How to stay safe during thunder and lightning as Met Office issues weather warnings


Thunderstorms and heavy rain are set to hit large parts of the UK on Monday after a weekend of soaring temperatures.

Saturday was the hottest day of the year so far, with 32.2C recorded in Chertsey, Surrey, as most of the country basked in warm weather, although some areas experienced heavy rainfall.

But the Met Office has issued four yellow warnings for thunderstorms from midday until 9pm on Monday that cover parts of Scotland, Northern Ireland, much of southern England and the Midlands and most of Wales.

It warned of sudden flooding in those areas and potential transport difficulties.

A yellow warning for rain has also been issued covering southern parts of England and Wales until 9am on Monday.

What are the dangers of thunder and lightning?

According to advice from the Met Office, thunderstorms in the UK in summer are most likely to produce large, gusty winds and torrential downpours.

It said the dangers that come with this are hazardous driving conditions, decreased visibility, standing water and lightning.

The Met Office said there are several myths around lighting - such as lightning never strikes the same place twice or it always strikes the tallest object - both are incorrect.

Lightning strikes the best conductor on the ground whether it has been struck before or not.

How can you stay safe during a thunderstorm?

The Met Office says you should seek shelter if possible before a thunderstorm.

"When you hear thunder you are already within range of where the next ground flash may occur, lightning can strike as far as 10 miles away from the centre of a storm," it said.

Because telephone lines can conduct electricity, you should avoid using the landline during a thunderstorm, except in an emergency.

People relax in deckchairs at St James's Park in central London. The Met Office has issued guidance that most of the UK will meet heatwave criteria next week, and an amber alert for hot weather for hot weather has been issued by the UK Health Security Agency (UKHSA). Picture date: Sunday June 11, 2023. (Photo by Jeff Moore/PA Images via Getty Images)
People relax in deckchairs in central London on Sunday. (PA Images via Getty Images) (Jeff Moore - PA Images via Getty Images)

If you are caught outside in a thunderstorm, avoid water and find a low-lying open place that is a safe distance away from trees, poles or metal objects.

If you are in an exposed location, you should squat close to the ground with your hands on your knees and your head tucked between them, so you are touching as little of the ground with your body as possible. Do not lie on the ground, the Met Office says.

What should you avoid during thunder and lightning?

Activities such as golf, rod fishing or boating on a lake should be avoided.

People should also be wary of metal objects that can conduct or attract lightning, such as golf clubs, golf buggies, fishing rods, umbrellas, motorbikes, bicycles, wheelchairs, mobility scooters, pushchairs, wire fencing and rails.

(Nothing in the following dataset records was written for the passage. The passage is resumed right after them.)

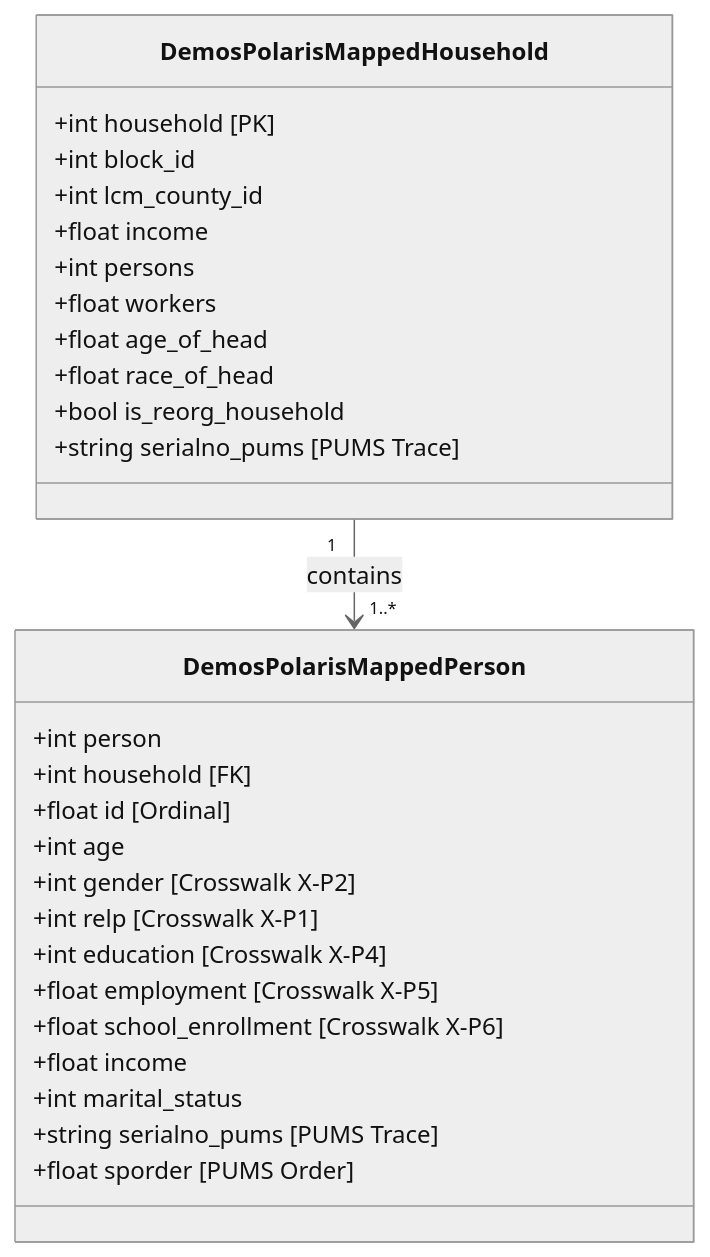
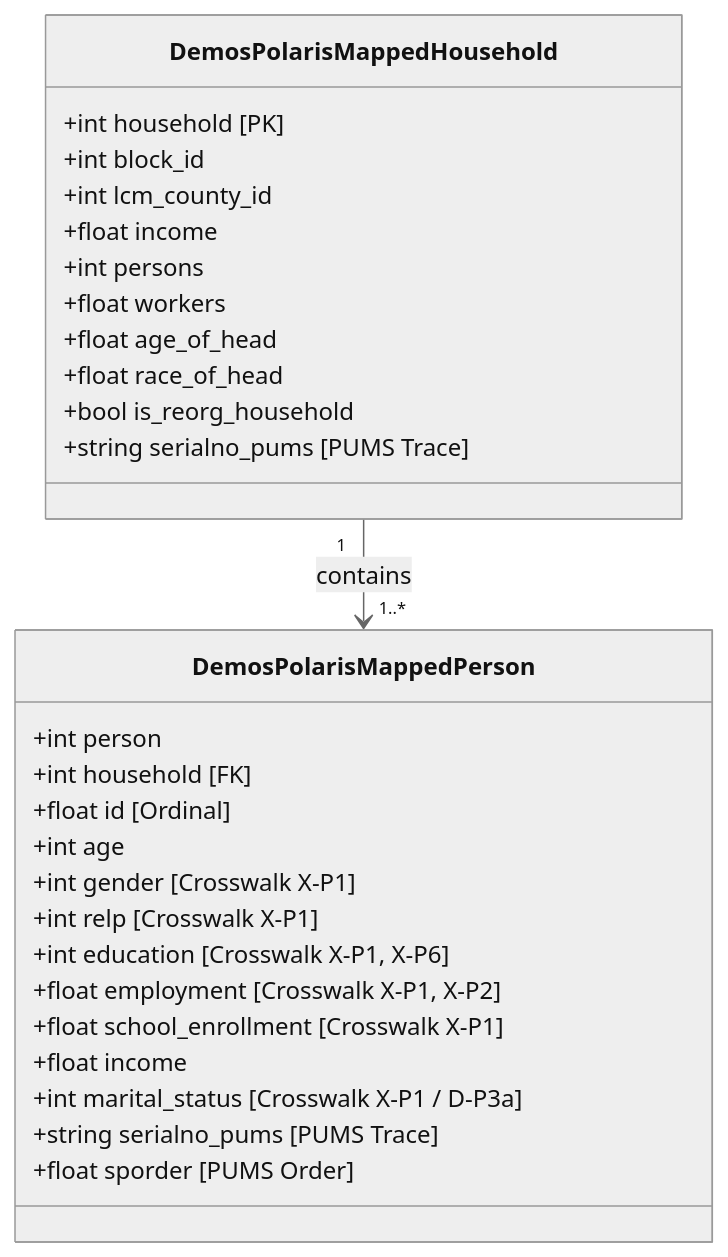
The fifth of 10 diagrams in docs/cross-model-mappings/deliverable_1_uml.md (LBNL-UCB-STI/synergy-schema), drawn with Mermaid (neutral theme) before and after one commit. The commit also changed other lines of this file and 19 other files, not shown here.

Commit message:
fix(deliverable-1): unify 69-column POLARIS schema, fix DEMOS crosswalk IDs, clarify SynthFirm unpivot, and complete export verification

````diff
--- a/docs/cross-model-mappings/deliverable_1_uml.md
+++ b/docs/cross-model-mappings/deliverable_1_uml.md
@@ -302,33 +302,33 @@
 ```mermaid
 classDiagram
     class DemosPolarisMappedHousehold {
         +int household [PK]
         +int block_id
         +int lcm_county_id
         +float income
         +int persons
         +float workers
         +float age_of_head
         +float race_of_head
         +bool is_reorg_household
         +string serialno_pums [PUMS Trace]
     }
     class DemosPolarisMappedPerson {
         +int person
         +int household [FK]
         +float id [Ordinal]
         +int age
-        +int gender [Crosswalk X-P2]
+        +int gender [Crosswalk X-P1]
         +int relp [Crosswalk X-P1]
-        +int education [Crosswalk X-P4]
-        +float employment [Crosswalk X-P5]
-        +float school_enrollment [Crosswalk X-P6]
+        +int education [Crosswalk X-P1, X-P6]
+        +float employment [Crosswalk X-P1, X-P2]
+        +float school_enrollment [Crosswalk X-P1]
         +float income
-        +int marital_status
+        +int marital_status [Crosswalk X-P1 / D-P3a]
         +string serialno_pums [PUMS Trace]
         +float sporder [PUMS Order]
     }
     DemosPolarisMappedHousehold "1" --> "1..*" DemosPolarisMappedPerson : contains
     link DemosPolarisMappedHousehold "../schema/DemosPolarisMappedHousehold/" "View DemosPolarisMappedHousehold LinkML documentation"
     link DemosPolarisMappedPerson "../schema/DemosPolarisMappedPerson/" "View DemosPolarisMappedPerson LinkML documentation"
 ```
````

If in a tent during a thunderstorm, try to stay away from the metal poles.

What should drivers do in a thunderstorm?

If caught driving in thunder and lightning, you should wind up the windows and stay inside your car. In most vehicles, the frame will act as a conductive Faraday cage, passing current around the passengers inside and on to the ground.

The Met Office said: "Thunderstorms can also bring a risk of sudden gusty winds, those most at risk would include cyclists, motorcyclists and high sided vehicles."

Beachgoers at an overcast Bournemouth beach in Dorset. The Met Office has issued guidance that most of the UK will meet heatwave criteria next week, and an amber alert for hot weather for hot weather has been issued by the UK Health Security Agency (UKHSA). Picture date: Sunday June 11, 2023. (Photo by Andrew Matthews/PA Images via Getty Images)
People at Bournemouth beach in Dorset on Sunday. (PA Images via Getty Images) (Andrew Matthews - PA Images via Getty Images)

Drivers should give cyclists, motorcyclists and pedestrians more room than usual during a thunderstorm, while also lowering their speed and keeping a safe distance between them and the car in front.

If hail is severe enough to affect visibility, motorists should pull over to a safe place and remain in their vehicle.

What has the Met Office said?

Met Office meteorologist Dan Stroud said: “On Monday, we’re expecting a fine and hot start, temperatures rising fairly quickly during the course of the morning under strong early summer sunshine and that’s likely to spark a few thundery showers.

“Parts of Wales and England will see 30mm of rain in an hour, 60 to 80mm in some spots.

“North parts of Northern Ireland, south-west Scotland and the Highlands could see 20 to 30mm of rain in an hour during the thunderstorms, and 40 to 50mm in some spots.

“Potentially we are looking at a month’s worth of rain falling.

“The highest temperatures will be around Birmingham and in Wales.

“It will widely be 24C to 28C on Monday, with some spots sitting at the 30C to 32C mark."

Watch: Public enjoy hot weather in London